WHSmith denies data breach after customer information is reportedly emailed to its entire mailing list, reports Telegraph.co.uk. Thousands of WHSmith customers have been emailed the personal details of other magazine subscribers because of a processing ‘bug’ in the retailer’s Contact... Read more

Today’s top tech news

The UK’s National Crime Agency (NCA) website has fallen victim to cyber attackers, reports Guardian.co.uk. A Distributed Denial of Service (DDoS) attack was launched against the NCA, which is seen as a retaliation by Lizard Squad for the six teenagers... Read more

Today’s top tech news

British spy agencies have checked leaked Ashley Madison records to see if their staff are vulnerable to blackmail, reports Telegraph.co.uk. A senior government source has revealed that personal data from the dating website, which has been published on the dark... Read more

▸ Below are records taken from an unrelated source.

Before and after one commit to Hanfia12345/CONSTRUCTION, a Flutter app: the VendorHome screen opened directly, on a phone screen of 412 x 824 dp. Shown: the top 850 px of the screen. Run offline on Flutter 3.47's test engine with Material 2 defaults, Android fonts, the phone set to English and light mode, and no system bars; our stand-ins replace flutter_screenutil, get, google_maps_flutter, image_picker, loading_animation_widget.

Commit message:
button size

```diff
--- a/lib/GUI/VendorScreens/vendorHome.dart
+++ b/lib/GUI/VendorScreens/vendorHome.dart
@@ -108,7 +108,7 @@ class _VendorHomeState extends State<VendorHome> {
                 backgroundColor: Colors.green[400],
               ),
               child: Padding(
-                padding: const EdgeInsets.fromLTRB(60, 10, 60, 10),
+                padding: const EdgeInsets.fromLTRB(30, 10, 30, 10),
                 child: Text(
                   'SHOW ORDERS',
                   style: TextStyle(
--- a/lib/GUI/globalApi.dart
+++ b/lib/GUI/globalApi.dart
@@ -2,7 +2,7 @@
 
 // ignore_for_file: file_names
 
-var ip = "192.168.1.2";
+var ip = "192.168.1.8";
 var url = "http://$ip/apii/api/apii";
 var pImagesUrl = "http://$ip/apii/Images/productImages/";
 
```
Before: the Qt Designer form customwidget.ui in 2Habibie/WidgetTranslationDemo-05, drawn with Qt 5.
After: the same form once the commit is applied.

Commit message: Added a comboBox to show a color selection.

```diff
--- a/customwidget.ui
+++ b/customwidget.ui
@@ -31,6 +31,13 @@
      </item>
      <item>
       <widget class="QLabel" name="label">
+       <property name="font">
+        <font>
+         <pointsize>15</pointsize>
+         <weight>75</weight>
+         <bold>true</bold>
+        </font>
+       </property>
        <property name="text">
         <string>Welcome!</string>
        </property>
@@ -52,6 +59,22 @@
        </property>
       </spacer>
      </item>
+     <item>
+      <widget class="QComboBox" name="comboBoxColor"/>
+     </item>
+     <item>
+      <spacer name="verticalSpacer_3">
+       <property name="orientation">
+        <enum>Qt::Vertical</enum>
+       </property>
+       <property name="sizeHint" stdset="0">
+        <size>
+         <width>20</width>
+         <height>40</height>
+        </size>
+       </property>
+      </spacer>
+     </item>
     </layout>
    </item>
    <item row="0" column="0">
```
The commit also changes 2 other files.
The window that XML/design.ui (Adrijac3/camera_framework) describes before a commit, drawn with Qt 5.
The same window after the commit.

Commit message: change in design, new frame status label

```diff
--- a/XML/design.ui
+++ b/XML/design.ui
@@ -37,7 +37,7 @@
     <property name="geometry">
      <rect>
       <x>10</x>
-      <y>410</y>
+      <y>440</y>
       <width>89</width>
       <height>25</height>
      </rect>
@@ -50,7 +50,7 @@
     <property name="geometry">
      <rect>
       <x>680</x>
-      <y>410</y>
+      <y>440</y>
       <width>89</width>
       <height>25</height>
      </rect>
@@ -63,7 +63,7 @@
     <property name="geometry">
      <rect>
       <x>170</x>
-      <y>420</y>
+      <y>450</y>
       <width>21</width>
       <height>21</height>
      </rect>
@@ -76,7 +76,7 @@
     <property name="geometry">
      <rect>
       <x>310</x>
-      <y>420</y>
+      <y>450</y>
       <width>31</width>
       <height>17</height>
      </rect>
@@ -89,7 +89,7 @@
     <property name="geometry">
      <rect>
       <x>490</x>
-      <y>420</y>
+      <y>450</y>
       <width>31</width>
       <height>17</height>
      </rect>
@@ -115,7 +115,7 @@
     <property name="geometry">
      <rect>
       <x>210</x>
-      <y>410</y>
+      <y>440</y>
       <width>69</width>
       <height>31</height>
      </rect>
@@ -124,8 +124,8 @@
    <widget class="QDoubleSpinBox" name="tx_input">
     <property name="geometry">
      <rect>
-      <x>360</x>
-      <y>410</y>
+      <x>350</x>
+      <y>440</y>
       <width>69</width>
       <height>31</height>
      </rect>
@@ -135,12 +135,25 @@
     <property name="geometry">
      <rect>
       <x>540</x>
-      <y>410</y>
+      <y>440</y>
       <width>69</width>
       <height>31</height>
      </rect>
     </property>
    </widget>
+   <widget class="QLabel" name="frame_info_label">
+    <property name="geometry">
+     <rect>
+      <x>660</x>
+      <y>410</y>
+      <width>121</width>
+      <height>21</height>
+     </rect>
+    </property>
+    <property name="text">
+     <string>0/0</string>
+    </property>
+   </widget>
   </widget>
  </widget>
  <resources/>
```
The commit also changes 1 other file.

Today’s top tech news

Children should be warned about the dangers of the web sooner, reports SkyNews.com. Baroness Shields, the former head of Facebook’s Europe division, has warned children should be informed about cyber-bullying and grooming sooner. Her remarks come as a YouGov poll... Read more

Today’s top tech news

Facebook has launched its own digital assistant to rival Apple’s Siri and Microsoft’s Cortana, reports BBC.co.uk. “M is a personal digital assistant inside of Messenger that completes tasks and finds information on your behalf,” explains David Marcus, Head of Messenger... Read more